Two weeks earlier, there had been testy exchanges between Jim Pitts (R-Waxahachie), the author of HB 10 and the chairman of the Appropriations Committee, and Trey Martinez Fischer (D-San Antonio) about the scope of the bill. Democrats, furious at last session’s deep cuts to public education and emboldened by Judge John Dietz’s ruling on the school finance case, wanted to move immediately to restore funding to the schools. Pitts argued that Medicaid had to come first because of the deadline but that public education would be a priority for the rest of the session. (Pitts: “There is no one more passionate about education than me. In Appropriations, we have people who are dedicated to funding the education our children. In fact, we’re so passionate we don’t want our children to be used for political purposes.” Martinez Fischer, after complaining that no members “south of Austin” were on the public education subcommittee: “You are the leader of the committee, and you set the tone. I want to know from you what your commitment is. Is public education an emergency item, and does it need critical attention?”)
As the House conducted its routine business this morning—celebrating Aransas County Day and explaining why members had received a sprig from the La Bahia pecan tree compliments of Texas A&M University System chancellor John Sharp—power huddling became a familiar sight. On the north side of the chamber, just outside the brass rail, a group that included Pitts, Martinez Fischer, Jim Keffer (R-Granbury), and John Zerwas (R-Simonton) talked intently but cordially for more than ten minutes. When the group broke up, it appeared that progress had been made. As Martinez Fischer passed by the press table, he remarked, “It’s like War and Peace. They signal peace, but you have to be prepared for war.”
At just before noon, Pitts took to the mic to take up the measure, starting with a reminder that HB 10 was not a school finance bill, but that a bipartisan group was working on ways to address that subject later in the session. He then asked for the chamber to vote to suspend House Rule 8, Section 8, which prohibits lawmakers from voting on a bill within the first sixty days of the session. The voting board lit up green green.
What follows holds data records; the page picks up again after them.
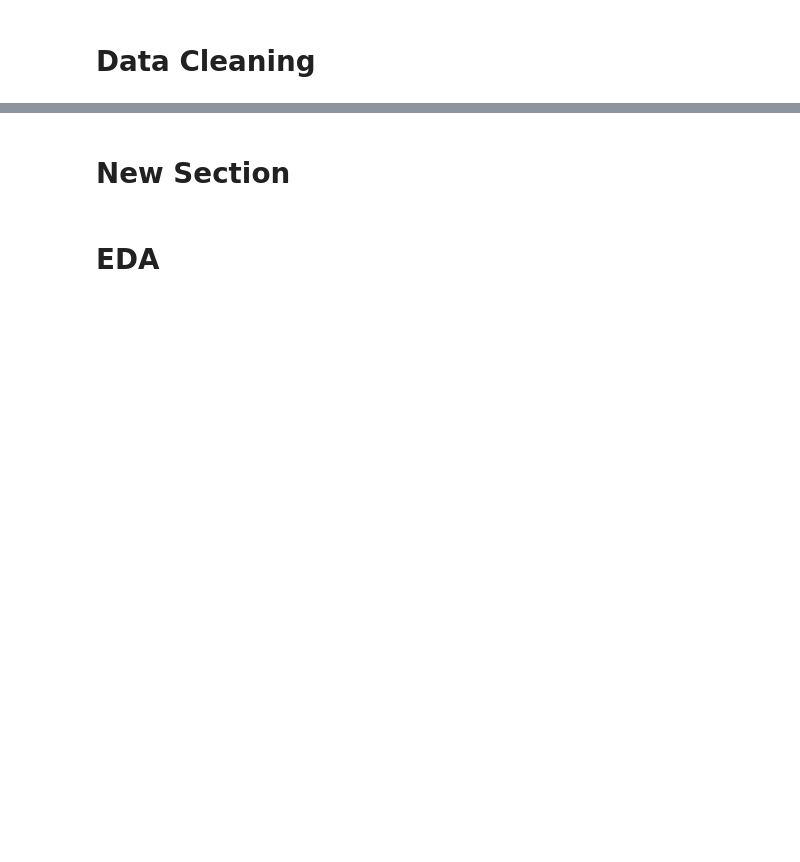
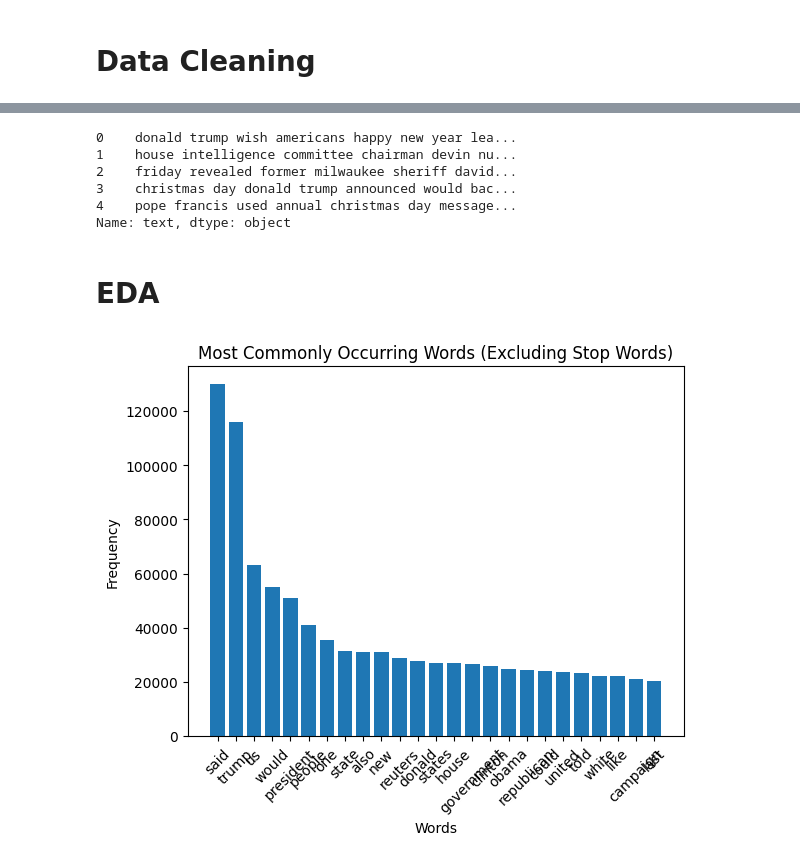
Before and after one commit to ShirleyW-W/PSTAT134-Project, a Jupyter notebook: PSTAT134_Final_Project.ipynb, the cells around one changed output, grey strips where cells are left out. Cells and saved outputs as stored; diff of their text form; code cells hidden in the pictures; blank space fills up the shorter version.

```diff
--- a/PSTAT134_Final_Project.ipynb
+++ b/PSTAT134_Final_Project.ipynb
@@ -14,2 +34,9 @@ ds = load_dataset("abisee/cnn_dailymail", "1.0.0")
+# %%
+# add labels
+fake_news["label"] = "Fake"
+true_news["label"] = "True"
+
+# combine the two separate dataframes
+news_df = pd.concat([fake_news, true_news], ignore_index = True)
 # %% [markdown]
 # Data Cleaning
@@ -82,2 +80,0 @@ dtype: int64
-# %% [markdown]
-# New Section
@@ -87,2 +81,42 @@ drive.mount('/content/drive')
+# %%
+import nltk
+
+# tokenizing article text into words
+tokenized_news = [nltk.word_tokenize(article) for article in news_df["text"]]
+# %%
+from nltk.corpus import stopwords
+
+# removing stopwords
+stop_words = set(stopwords.words("english"))
+
+cleaned_articles = [[word for word in article if word not in stop_words]
+    for article in tokenized_news]
+
+news_df["text"] = [" ".join(article) for article in cleaned_articles]
+print((news_df["text"].head()))
+# %% [output]
+0    donald trump wish americans happy new year lea...
+1    house intelligence committee chairman devin nu...
+2    friday revealed former milwaukee sheriff david...
+3    christmas day donald trump announced would bac...
+4    pope francis used annual christmas day message...
+Name: text, dtype: object
 # %% [markdown]
 # EDA
+# %%
+from collections import Counter
+all_words = [word for article in cleaned_articles for word in article]
+word_counts = Counter(all_words)
+
+common_words = word_counts.most_common(25)
+words, counts = zip(*common_words)
+
+plt.figure()
+plt.bar(words, counts)
+plt.xlabel("Words")
+plt.ylabel("Frequency")
+plt.title("Most Commonly Occurring Words (Excluding Stop Words)")
+plt.xticks(rotation = 45)
+plt.show()
+# %% [output]
+[figure, added]
```
Also changed, not shown: parts of 9 cells of this notebook.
With little fanfare, the potentially troublesome amendments dissolved. Martinez Fischer voluntarily removed his amendment related to public school financing because of “the very sincere comments by Chairman Pitts.” Other amendments were swept away because they violated the calendar’s rules or were also withdrawn by the author.
Garnet Coleman (D-Houston) and Abel Herrero (D-Corpus Christi) spoke in favor of the measure, and when the vote was called, the board lit up green once again. And then, sensing a surge of momentum, members clamored to suspend the Constitution to allow for an immediate third and final reading of the bill. Again, the board went green, and cheers and applause filled the chamber. The bill passed unanimously, 148-0. Pitts thanked all of the people who had worked on it, and noted that in his entire career he could never recall such an important bill being voted on so early in a session. As he walked off the floor, he was greeted with hugs and handshakes and full-throated calls of congratulations. All told, the proceeding took approximately thirty minutes, with the Senate now ready to have its turn.
So what did the vote prove? First and foremost, this is not the House that ran wild last session with a Republican super-majority. Speaker Joe Straus clearly has control of the chamber, and Pitts proved that he could skillfully avoid an early session meltdown. But to be fair, this was a mess the Lege had created last session because it had intentionally underfunded Medicaid in short-term move to balance the budget. The leadership shouldn’t get too much credit for playing with matches and then putting out its own fire.
Still, yesterday’s proceedings were a sharp break from 2011, and lawmakers on both sides have noted a clear difference in tone. A Democrat commented that “things are as good as could be hoped for,” and a Republican noted “there is a calmness on the floor that has been absent for a long time.” It may be that after the massive budget shortfall from 2011 that led to bitter partisan warfare and deep cuts to critical programs, the members are in a position to work more constructively to solve the state’s biggest problems. That’s what happened in the late eighties. The 1987 session faced its own budget crisis because of the oil bust that befuddled the leadership of Governor Bill Clements, Lieutenant Governor Bill Hobby, and Speaker of the House Gib Lewis. They couldn’t solve the gloomy forecast without a special session (sound familiar?). In 1989, lawmakers faced a rosier budget outlook as the economy improved, so budget cuts and tax increases didn’t dominate the Lege. As the tone changed, lawmakers moved